Exercise aim: Print the records below exactly. Omit every picture.

Records for this task:
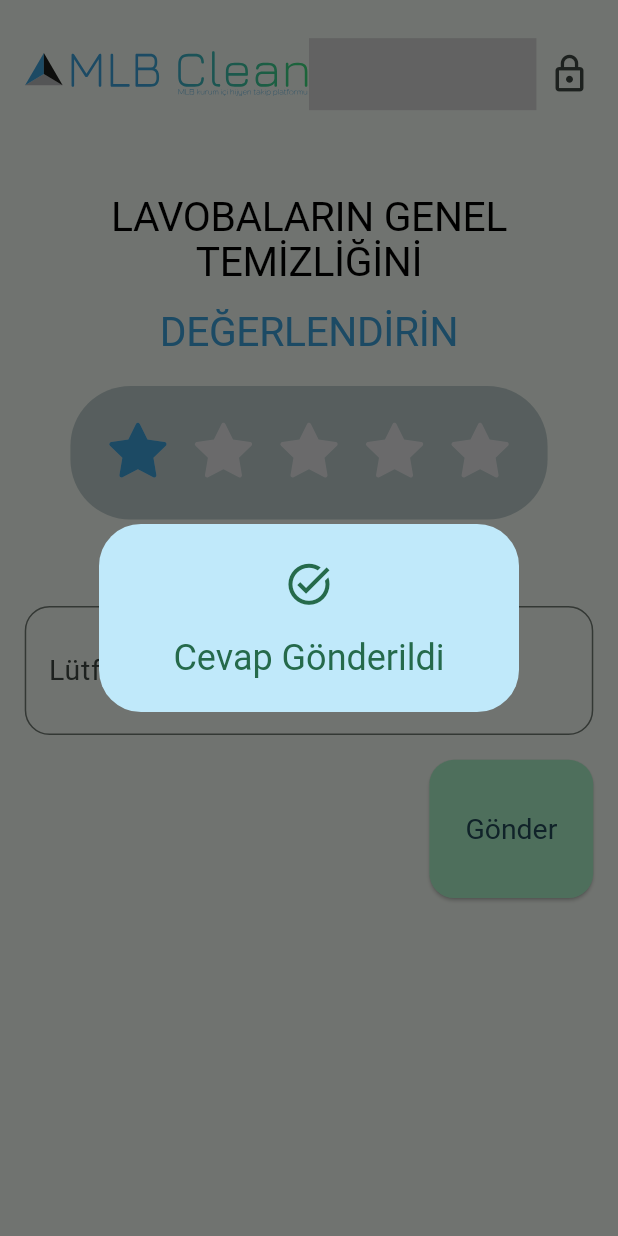
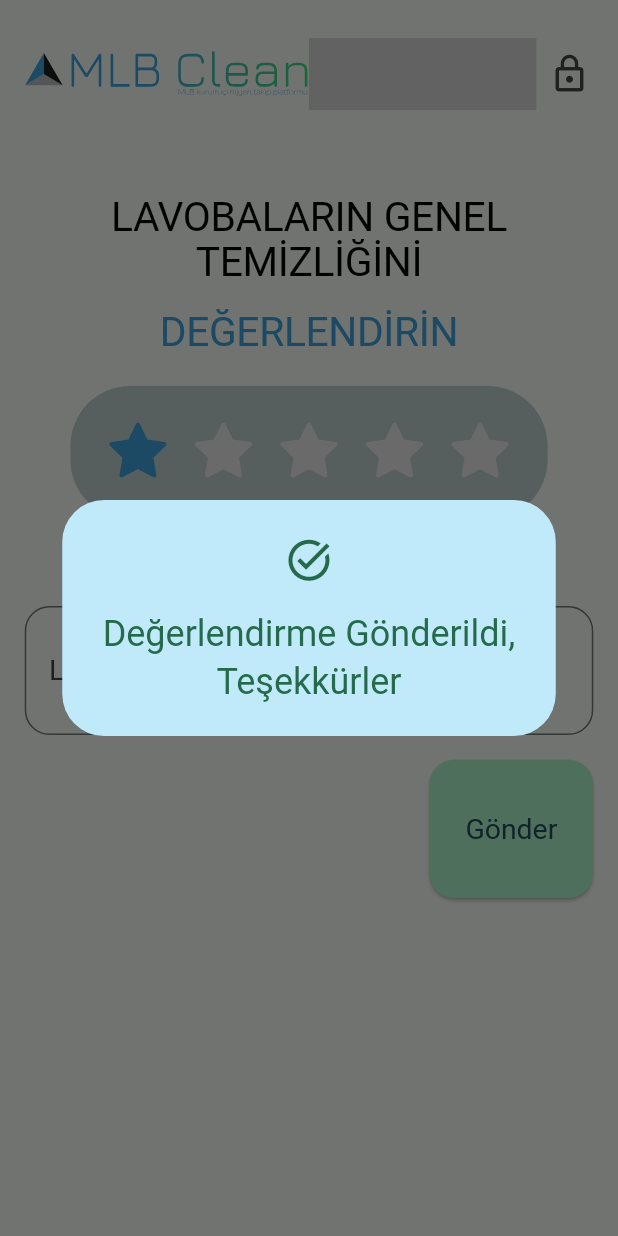
Before and after one commit to Mepsan-Petrol-A-S-Staj/wc_project, a Flutter app: the screen it shows after launch, after a tap on "Cihazı Kaydet", after a tap on "Gönder", on a phone screen of 412 x 824 dp. Run offline on Flutter 3.47's test engine with Material 3 defaults, Android fonts, the phone set to English and light mode, and no system bars; drawn by our look-alikes of flutter_rating_stars; our stand-ins replace connectivity_plus, flutter_svg, hooks_riverpod, icons_plus, riverpod, shared_preferences; missing offline and left inert: network_info_plus, slide_digital_clock.

Commit message:
surveySendedPopText
Cevap gönderildi texti değiştirilip, center hizalaması yapıldı

```diff
--- a/wc_project/lib/shared/constant_shared.dart
+++ b/wc_project/lib/shared/constant_shared.dart
@@ -33,7 +33,8 @@ class SharedConstants {
   static const String userSave = '/user/save'; // Users Save
   static const String userGetwithId = '/user/'; // Get user with Id
   static const String userEmployee = '/user/employee'; //? Users Employee
-  static const String userDeletewithId = '/user/delete/'; // Users Delete with Id
+  static const String userDeletewithId =
+      '/user/delete/'; // Users Delete with Id
   static const String userGetAll = '/user/all'; // Users Get All
   //----------------------------------------------------------------------------------------
   //* -> Task
@@ -77,7 +78,8 @@ class SharedConstants {
   //----------------------------------------------------------------------------------------
   static const String answerHintText = 'Lütfen yorumunuzu buraya yazınız.';
   static const String submitText = 'Gönder'; // Submit Text
-  static const String surveySendedPopText = 'Cevap Gönderildi';
+  static const String surveySendedPopText =
+      'Değerlendirme Gönderildi, \nTeşekkürler';
   //----------------------------------------------------------------------------------------
   //* -> Login Page
   //----------------------------------------------------------------------------------------
--- a/wc_project/lib/widgets/mobile/homepage/homepage_widget.dart
+++ b/wc_project/lib/widgets/mobile/homepage/homepage_widget.dart
@@ -67,6 +67,7 @@ class HomePageMobileWidget extends StatelessWidget {
                             padding: EdgeInsets.only(
                                 top: height * SharedConstants.generalPadding),
                             child: Text(
+                              textAlign: TextAlign.center,
                               SharedConstants.surveySendedPopText,
                               style: TextStyle(
                                 color: Theme.of(context).colorScheme.primary,
--- a/wc_project/lib/widgets/tablet&desktop/homepage/homepage_widget.dart
+++ b/wc_project/lib/widgets/tablet&desktop/homepage/homepage_widget.dart
@@ -70,6 +70,7 @@ class HomePageTabletandDesktopWidget extends StatelessWidget {
                             padding: EdgeInsets.only(
                                 top: height * SharedConstants.generalPadding),
                             child: Text(
+                              textAlign: TextAlign.center,
                               SharedConstants.surveySendedPopText,
                               style: TextStyle(
                                 color: Theme.of(context).colorScheme.primary,
```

Result for this task:
Before and after one commit to Mepsan-Petrol-A-S-Staj/wc_project, a Flutter app: the screen it shows after launch, after a tap on "Cihazı Kaydet", after a tap on "Gönder", on a phone screen of 412 x 824 dp. Run offline on Flutter 3.47's test engine with Material 3 defaults, Android fonts, the phone set to English and light mode, and no system bars; drawn by our look-alikes of flutter_rating_stars; our stand-ins replace connectivity_plus, flutter_svg, hooks_riverpod, icons_plus, riverpod, shared_preferences; missing offline and left inert: network_info_plus, slide_digital_clock.

Commit message:
surveySendedPopText
Cevap gönderildi texti değiştirilip, center hizalaması yapıldı

```diff
--- a/wc_project/lib/shared/constant_shared.dart
+++ b/wc_project/lib/shared/constant_shared.dart
@@ -33,7 +33,8 @@ class SharedConstants {
   static const String userSave = '/user/save'; // Users Save
   static const String userGetwithId = '/user/'; // Get user with Id
   static const String userEmployee = '/user/employee'; //? Users Employee
-  static const String userDeletewithId = '/user/delete/'; // Users Delete with Id
+  static const String userDeletewithId =
+      '/user/delete/'; // Users Delete with Id
   static const String userGetAll = '/user/all'; // Users Get All
   //----------------------------------------------------------------------------------------
   //* -> Task
@@ -77,7 +78,8 @@ class SharedConstants {
   //----------------------------------------------------------------------------------------
   static const String answerHintText = 'Lütfen yorumunuzu buraya yazınız.';
   static const String submitText = 'Gönder'; // Submit Text
-  static const String surveySendedPopText = 'Cevap Gönderildi';
+  static const String surveySendedPopText =
+      'Değerlendirme Gönderildi, \nTeşekkürler';
   //----------------------------------------------------------------------------------------
   //* -> Login Page
   //----------------------------------------------------------------------------------------
--- a/wc_project/lib/widgets/mobile/homepage/homepage_widget.dart
+++ b/wc_project/lib/widgets/mobile/homepage/homepage_widget.dart
@@ -67,6 +67,7 @@ class HomePageMobileWidget extends StatelessWidget {
                             padding: EdgeInsets.only(
                                 top: height * SharedConstants.generalPadding),
                             child: Text(
+                              textAlign: TextAlign.center,
                               SharedConstants.surveySendedPopText,
                               style: TextStyle(
                                 color: Theme.of(context).colorScheme.primary,
--- a/wc_project/lib/widgets/tablet&desktop/homepage/homepage_widget.dart
+++ b/wc_project/lib/widgets/tablet&desktop/homepage/homepage_widget.dart
@@ -70,6 +70,7 @@ class HomePageTabletandDesktopWidget extends StatelessWidget {
                             padding: EdgeInsets.only(
                                 top: height * SharedConstants.generalPadding),
                             child: Text(
+                              textAlign: TextAlign.center,
                               SharedConstants.surveySendedPopText,
                               style: TextStyle(
                                 color: Theme.of(context).colorScheme.primary,
```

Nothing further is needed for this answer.